If you want to - and it does make things a lot more interesting - you can also provide us with a brief account of a favourite place or fond memory or favourite anecdote or local customs or local cuisine (or anything else about this country that you'd like to share with us). You can, if you wish, also include one or two photographs of places you lived in or visited during your stay in this country.


K.A. International - Worldwide Learning Network
If you know of a school in this country (possibly one that your own children have attended) that would be interested in developing links and engaging in joint projects with pupils at K.A., then please e-mail kaworldwide@kilmarnockacademy.co.uk with contact details.
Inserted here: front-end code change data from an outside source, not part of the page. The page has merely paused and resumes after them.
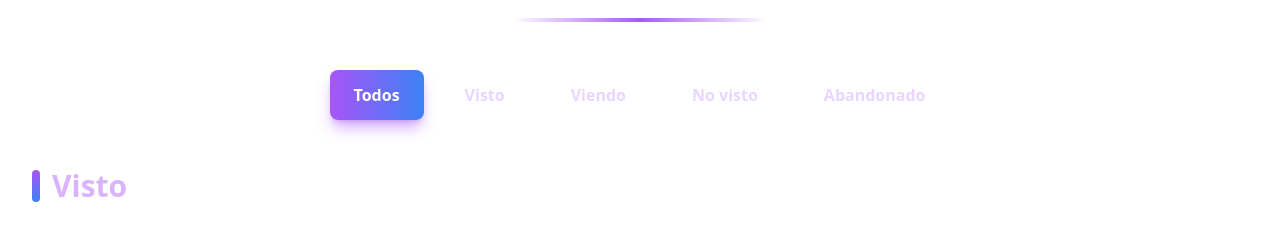
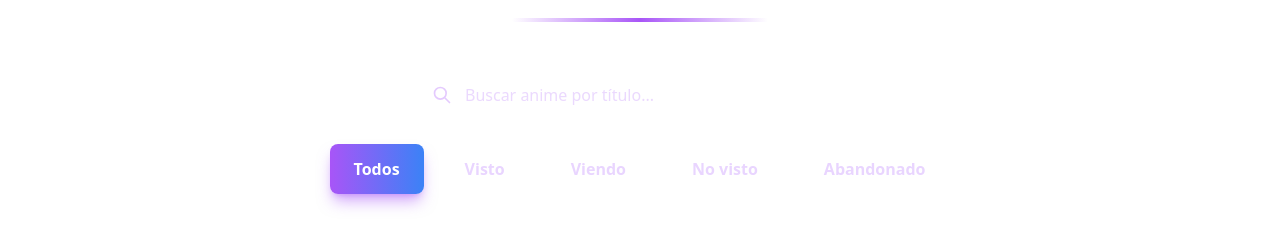
Before and after one commit to CarlosIn120FPS/Carlos-Opinion, a React (Vite) app: page / in a window 1280 px wide. Shown: the part 142-369 px from the top of the page. Built offline with nearby package versions, Linux system fonts and the light colour scheme; grey boxes are pictures that could not be loaded.

Commit message:
Añadir barra de busqueda y solucionar id igual js

```diff
--- a/src/App.jsx
+++ b/src/App.jsx
@@ -7,10 +7,13 @@ import { animeData, categories } from './animeData';
 function App() {
   const [selectedAnime, setSelectedAnime] = useState(null);
   const [activeCategory, setActiveCategory] = useState('Todos');
+  const [searchTerm, setSearchTerm] = useState('');
 
-  const filteredAnime = activeCategory === 'Todos'
-    ? animeData
-    : animeData.filter(anime => anime.category === activeCategory);
+  const filteredAnime = animeData.filter(anime => {
+    const matchesCategory = activeCategory === 'Todos' || anime.category === activeCategory;
+    const matchesSearch = anime.title.toLowerCase().includes(searchTerm.toLowerCase());
+    return matchesCategory && matchesSearch;
+  });
 
   return (
     <div className="min-h-screen p-8">
@@ -37,8 +40,46 @@ function App() {
         initial={{ opacity: 0, y: 20 }}
         animate={{ opacity: 1, y: 0 }}
         transition={{ duration: 0.6, delay: 0.2 }}
-        className="flex justify-center gap-4 mb-12 flex-wrap"
+        className="max-w-7xl mx-auto mb-12"
       >
+        {/* Search Bar */}
+        <div className="mb-6 flex justify-center">
+          <div className="relative w-full max-w-md">
+            <input
+              type="text"
+              placeholder="Buscar anime por título..."
+              value={searchTerm}
+              onChange={(e) => setSearchTerm(e.target.value)}
+              className="w-full px-6 py-3 pl-12 rounded-lg bg-white/10 backdrop-blur-md border border-white/20 text-purple-300 placeholder-purple-300/50 focus:outline-none focus:ring-2 focus:ring-purple-500 focus:border-transparent transition-all duration-300"
+            />
+            <svg
+              className="absolute left-4 top-1/2 -translate-y-1/2 w-5 h-5 text-purple-300/70"
+              fill="none"
+              stroke="currentColor"
+              viewBox="0 0 24 24"
+            >
+              <path
+                strokeLinecap="round"
+                strokeLinejoin="round"
+                strokeWidth={2}
+                d="M21 21l-6-6m2-5a7 7 0 11-14 0 7 7 0 0114 0z"
+              />
+            </svg>
+            {searchTerm && (
+              <button
+                onClick={() => setSearchTerm('')}
+                className="absolute right-4 top-1/2 -translate-y-1/2 text-purple-300/70 hover:text-white transition-colors"
+              >
+                <svg className="w-5 h-5" fill="none" stroke="currentColor" viewBox="0 0 24 24">
+                  <path strokeLinecap="round" strokeLinejoin="round" strokeWidth={2} d="M6 18L18 6M6 6l12 12" />
+                </svg>
+              </button>
+            )}
+          </div>
+        </div>
+
+        {/* Category Buttons */}
+        <div className="flex justify-center gap-4 flex-wrap">
         <button
           onClick={() => setActiveCategory('Todos')}
           className={`px-6 py-3 rounded-lg font-semibold transition-all duration-300 ${
@@ -62,6 +103,7 @@ function App() {
             {category}
           </button>
         ))}
+        </div>
       </motion.div>
 
       {/* Anime Grid */}
@@ -72,9 +114,10 @@ function App() {
         className="max-w-7xl mx-auto"
       >
         {categories.map((category) => {
-          const categoryAnime = animeData.filter(anime => anime.category === category);
+          const categoryAnime = filteredAnime.filter(anime => anime.category === category);
 
           if (activeCategory !== 'Todos' && activeCategory !== category) return null;
+          if (categoryAnime.length === 0) return null;
 
           return (
             <div key={category} className="mb-12">
@@ -95,6 +138,14 @@ function App() {
             </div>
           );
         })}
+
+        {filteredAnime.length === 0 && (
+          <div className="text-center py-20">
+            <p className="text-2xl text-purple-300/70">
+              No se encontraron animes con "{searchTerm}"
+            </p>
+          </div>
+        )}
       </motion.div>
 
       {/* Modal */}
--- a/src/animeData.js
+++ b/src/animeData.js
@@ -107,7 +107,7 @@ export const animeData = [
     ],
   },
     {
-    id: 3,
+    id: 4,
     title: "My Dress Up Darling",
     japaneseTitle: "Sono Bisque Doll wa Koi wo Suru (その着せ替え人形ビスク・ドールは恋をする)",
     category: "Visto",
```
You can get more information on this initiative by clicking here.

N. McIlvanney 2005

K.A Former Pupils in Algeria

Name                                                   Years attended K.A.                                   Area, City or Town of Residence



K.A. Pupils' Postcards
If you are a pupil or former pupil of Kilmarnock Academy
and you have visited this country, then e-mail us at postcard@kilmarnockacademy.co.uk with your details. The essential details are: your name; the years you attended Kilmarnock Academy; where in the country you visited.

If you want to - and it does make this page a lot more worthwhile - you can also provide us with a brief account of a favourite place or fond memory or unusual experience or local customs or local cuisine or first impressions or lasting impressions. (You can, if you wish, also include one or two photographs of a place you visited in this country).


N. McIlvanney 2005

K.A Pupils' Postcards from Algeria

Name                                                   Years attended K.A.                                    Area, City or Town Visited


Country (long form)

Democratic and Popular Republic of Algeria
Capital
Algiers
Total Area
919,594.96 sq mi
2,381,740.00 sq km
Population
31,193,917 (July 2000 est.)
Estimated Population in 2050
52,754,132
Languages
Arabic (official), French, Berber dialects
Literacy
61.6% total, 73.9% male, 49% female (1995 est.)
Religions
Sunni Muslim (state religion) 99%, Christian and Jewish 1%
Life Expectancy
68.34 male, 71.02 female (2000 est.)
Government Type
republic
Currency
1 Algerian dinar (DA) = 100 centimes
GDP (per capita)
$4,700 (1999 est.)
Labor Force (by occupation)
government 29.5%, agriculture 22%, construction and public works 16.2%, industry 13.6%, commerce and services 13.5%, transportation and communication 5.2% (1989)
Industry
petroleum, natural gas, light industries, mining, electrical, petrochemical, food processing
Agriculture
wheat, barley, oats, grapes, olives, citrus, fruits; sheep, cattle
Arable Land
3%
Exports
petroleum, natural gas, and petroleum products 97%
Imports
capital goods, food and beverages, consumer goods
Natural Resources
petroleum, natural gas, iron ore, phosphates, uranium, lead, zinc
Current Environmental Issues
soil erosion from overgrazing and other poor farming practices; desertification; dumping of raw sewage, petroleum refining wastes, and other industrial effluents is leading to the pollution of rivers and coastal waters; Mediterranean Sea, in particular, becoming polluted from oil wastes, soil erosion, and fertilizer runoff; inadequate supplies of potable water
Telephones (main lines in use)
1.176 million (1995)
Telephones (mobile cellular)
33,500 (1999)
Internet Service Providers (ISPs)
1 (1999)

Despite positive signs that Algeria's security situation - which a few years ago was nothing less than a disaster - is stabilising, travel in the country still poses significant risks. The southeast, where in early 2003 several foreigners were abducted, should be avoided altogether.

Most acts of political violence occur in the north and are targeted against the government. There are occasional, indiscriminate attacks on civilians, mostly bomb raids on villages or vehicle-jackings. In the southeast, the risk of abduction is compounded by the presence of smugglers and bandits.